Front-Line Heroes: Leo Portnoy ’06 Shares His Experience Fighting Covid-19 at a Correctional Facility

Front-Line Heroes: Leo Portnoy ’06 Shares His Experience Fighting Covid-19 at a Correctional Facility

New York City is at the epicenter of the Covid-19 health crisis, and as a New York City-based College that educates students committed to public service, our alumni, students, faculty, and staff are working on the front lines to keep our communities safe. Our “Front-Line Heroes” article series serves as a testament to the valiant efforts of our first responders and essential workers. As a community we thank them for their service, dedication, and personal sacrifice.

Correctional facilities are some of the toughest places to practice Covid-19 mitigation strategies, but Leo Portnoy ’06 and his coworkers at the Metropolitan Detention Center, Brooklyn (MDC Brooklyn) are working hard to combat the virus and maintain a safe environment. “I want people to understand that prison is a different atmosphere. We have an inmate population of 1,700 people who are all worried, anxious, and scared about a virus that is killing people,” says Portnoy, who works in Special Investigative Services for the Bureau of Prisons/Federal Prison System. “This type of emotion causes people to act out sometimes with violence.” Portnoy took time out of his busy day to share what it’s like conducting his job during a global health crisis.      

“We have an inmate population of 1,700 people who are all worried, anxious, and scared about a virus that is killing people. This type of emotion causes people to act out sometimes with violence.” —Leo Portnoy

Like anyone else, when Portnoy learned about the virus in early March, his first thoughts were his loved ones and his colleagues at MDC Brooklyn. “I was immediately worried about my grandfather and parents because of their advanced age. I just wanted to make sure no one in my family got infected. I was also really concerned about my co-workers who have to battle through this pandemic every day on the job,” says Portnoy. “Considering the job that I do, there’s always a possibility of exposure. But I’m thankful that the virus hasn’t had as much of a direct effect on my life as it has on others.”
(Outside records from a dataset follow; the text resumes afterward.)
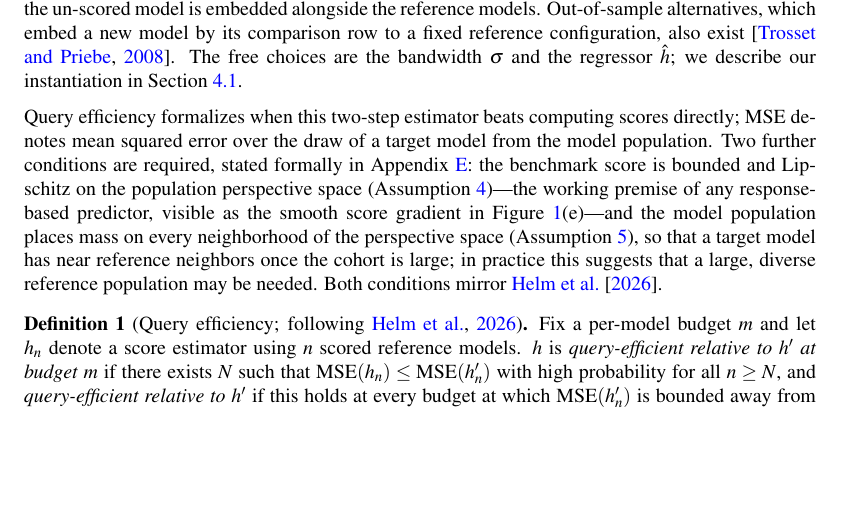
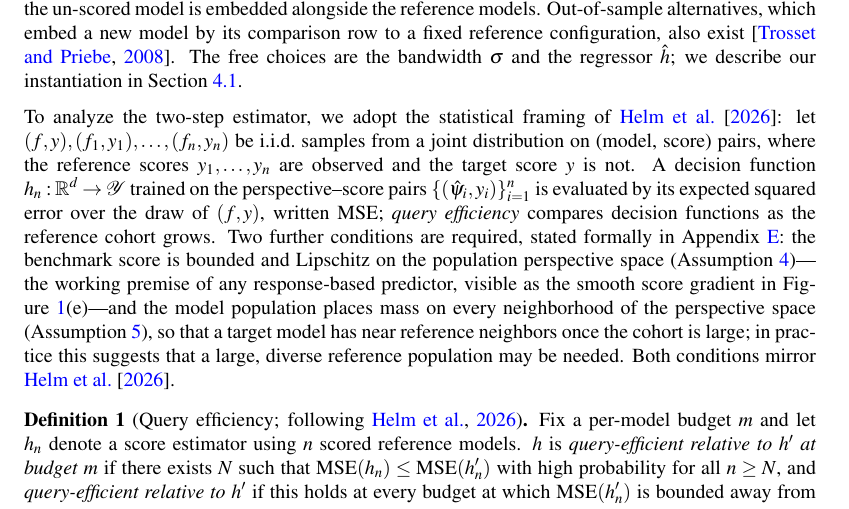
Before and after one commit to jataware/dkps, a LaTeX paper (paper/main.tex): part of page 5 of 20, cut so that both start at the same text, the shorter picture padded with empty space. Compiled offline with pdfLaTeX.

Commit message:
pkps paper: adopt Helm et al. statistical framing for query efficiency
i.i.d. (model, score) joint distribution with unobserved target score;
decision function on perspective-score pairs evaluated by expected
squared error over the draw; mirrors arXiv:2605.07096's exposition,
which Definition 2 already follows.

Co-Authored-By: Claude Fable 5 <noreply@anthropic.com>
Claude-Session: https://claude.ai/code/session_019VkDoLFnBiHFuUR33BoaNY

```diff
--- a/paper/main.tex
+++ b/paper/main.tex
@@ -352,10 +352,15 @@ reference configuration, also exist \citep{trosset2008out}. The free choices are
 the bandwidth $\sigma$ and the regressor $\hat h$; we describe our instantiation in
 Section~\ref{sec:setup}.
 
-Query efficiency formalizes when this two-step estimator beats computing scores
-directly; MSE denotes mean squared error over the draw of a target model from the
-model population. Two further conditions are required, stated formally in
-Appendix~\ref{app:proof}: the benchmark score is bounded and Lipschitz on the
+To analyze the two-step estimator, we adopt the statistical framing of
+\citet{dkps_qeff}: let $(f,y),(f_{1},y_{1}),\hdots,(f_{n},y_{n})$ be i.i.d.\
+samples from a joint distribution on (model, score) pairs, where the reference
+scores $y_{1},\hdots,y_{n}$ are observed and the target score $y$ is not. A
+decision function $h_{n}:\mathbb{R}^{d}\to\mathcal{Y}$ trained on the
+perspective--score pairs $\{(\hat\psi_{i},y_{i})\}_{i=1}^{n}$ is evaluated by its
+expected squared error over the draw of $(f,y)$, written MSE; \emph{query
+efficiency} compares decision functions as the reference cohort grows. Two further
+conditions are required, stated formally in Appendix~\ref{app:proof}: the benchmark score is bounded and Lipschitz on the
 population perspective space (Assumption~\ref{ass:score})---the working premise of
 any response-based predictor, visible as the smooth score gradient in
 Figure~\ref{fig:concept}(e)---and the model population places mass on every
```
Also changed, not shown: paper/main.pdf.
“We began cleaning the entire institution early and probably prevented the spread from being as bad as it could have been.” —Leo Portnoy
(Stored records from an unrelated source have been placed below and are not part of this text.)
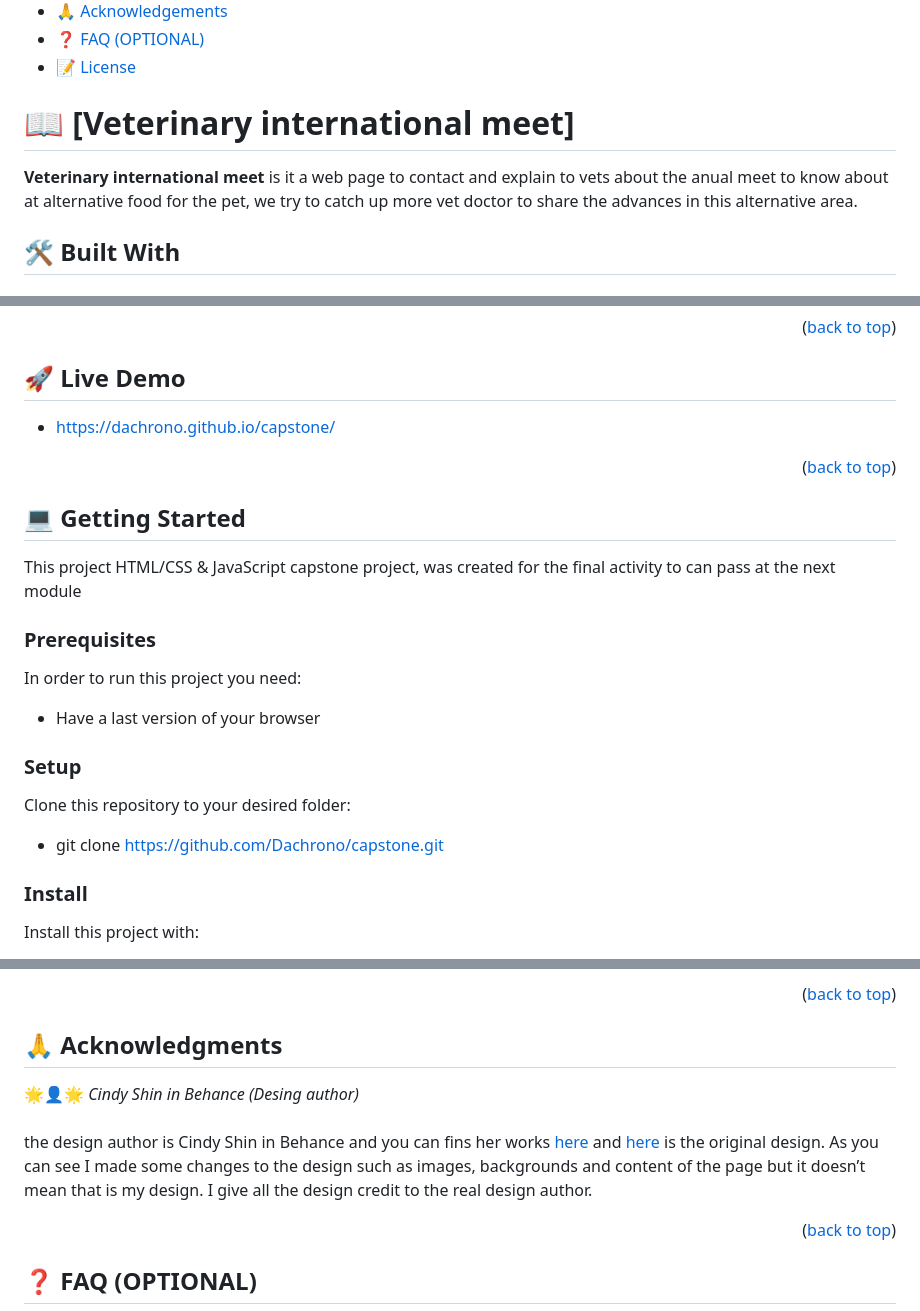
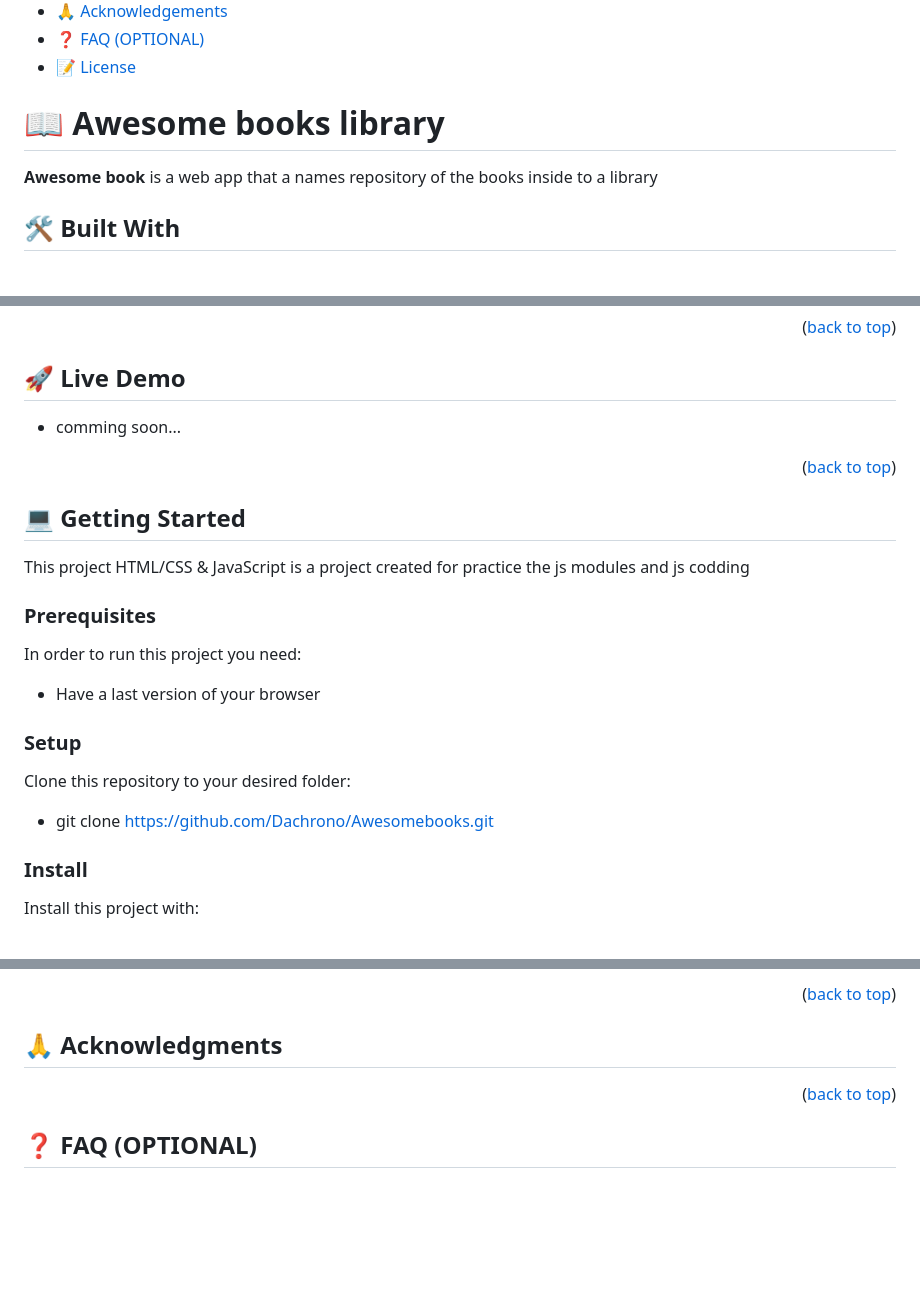
Before and after one commit to Dachrono/Awesomebooks, a Markdown page: README.md, 3 parts joined by grey strips. Drawn GitHub-style; blank space fills up the shorter version.

```diff
--- a/README.md
+++ b/README.md
@@ -34,9 +34,9 @@
 
 <!-- PROJECT DESCRIPTION -->
 
-# 📖 [Veterinary international meet] <a name="about-project"></a>
+# 📖 Awesome books library <a name="about-project"></a>
 
-**Veterinary international meet** is it a web page to contact and explain to vets about the anual meet to know about at alternative food for the pet, we try to catch up more vet doctor to share the advances in this alternative area.
+**Awesome book** is a web app that a names repository of the books inside to a library
 
 ## 🛠 Built With <a name="built-with"></a>
 
@@ -79,13 +79,13 @@
 
 ## 🚀 Live Demo <a name="live-demo"></a>
 
-- https://dachrono.github.io/capstone/
+- comming soon...
 
 <p align="right">(<a href="#readme-top">back to top</a>)</p>
 
 ## 💻 Getting Started <a name="getting-started"></a>
 
-This project HTML/CSS & JavaScript capstone project, was created for the final activity to can pass at the next module
+This project HTML/CSS & JavaScript is a project created for practice the js modules and js codding
 
 ### Prerequisites
 
@@ -97,7 +97,7 @@ In order to run this project you need:
 
 Clone this repository to your desired folder:
 
-- git clone https://github.com/Dachrono/capstone.git
+- git clone https://github.com/Dachrono/Awesomebooks.git
 
 
 ### Install
@@ -166,10 +166,7 @@ If you like this project please feel fre to send me corrections for make it bett
 
 ## 🙏 Acknowledgments <a name="acknowledgements"></a>
 
-🌟👤🌟 *Cindy Shin in Behance (Desing author)*
-<br><br>
-the design author is Cindy Shin in Behance and you can fins her works [here]( https://www.behance.net/adagio07) and [here]( https://www.behance.net/gallery/29845175/CC-Global-Summit-2015) is the original design.
-As you can see I made some changes to the design such as images, backgrounds and content of the page but it doesn’t mean that is my design. I give all the design credit to the real design author.
+
 
 <p align="right">(<a href="#readme-top">back to top</a>)</p>
 
```
Also changed, not shown: other parts of README.md (+1 -1 lines).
A typical day for Portnoy involves lots of long hours, making sure the facility’s inmate population is getting everything they need to stay safe. “The virus in MDC Brooklyn has been handled very well by our administration. We began cleaning the entire institution early and probably prevented the spread from being as bad as it could have been,” says Portnoy.  “Compared to other facilities I think we are very fortunate. Luckily, my education from John Jay has helped me remain professional at all times, and communicate at the highest levels.”

“Everyone at MDC Brooklyn leaves their families every day, risking their lives, and are never recognized. They do this simply to keep the public safe.” —Leo Portnoy

When asked who he’s particularly proud of for the work they’re doing during this health crisis, Portnoy didn’t hesitate to name the Disturbance Control Team at MDC Brooklyn. “They show up to work six days a week, doing 12-hour shifts, and they respond to all types of emergencies,” says Portnoy. “These are the unspoken heroes that the public never sees. Everyone at MDC Brooklyn leaves their families every day, risking their lives, and are never recognized. They do this simply to keep the public safe.” For Portnoy, it’s the unity of his team that gives him hope for a brighter future, and the encouragement he needs to keep putting in the hours.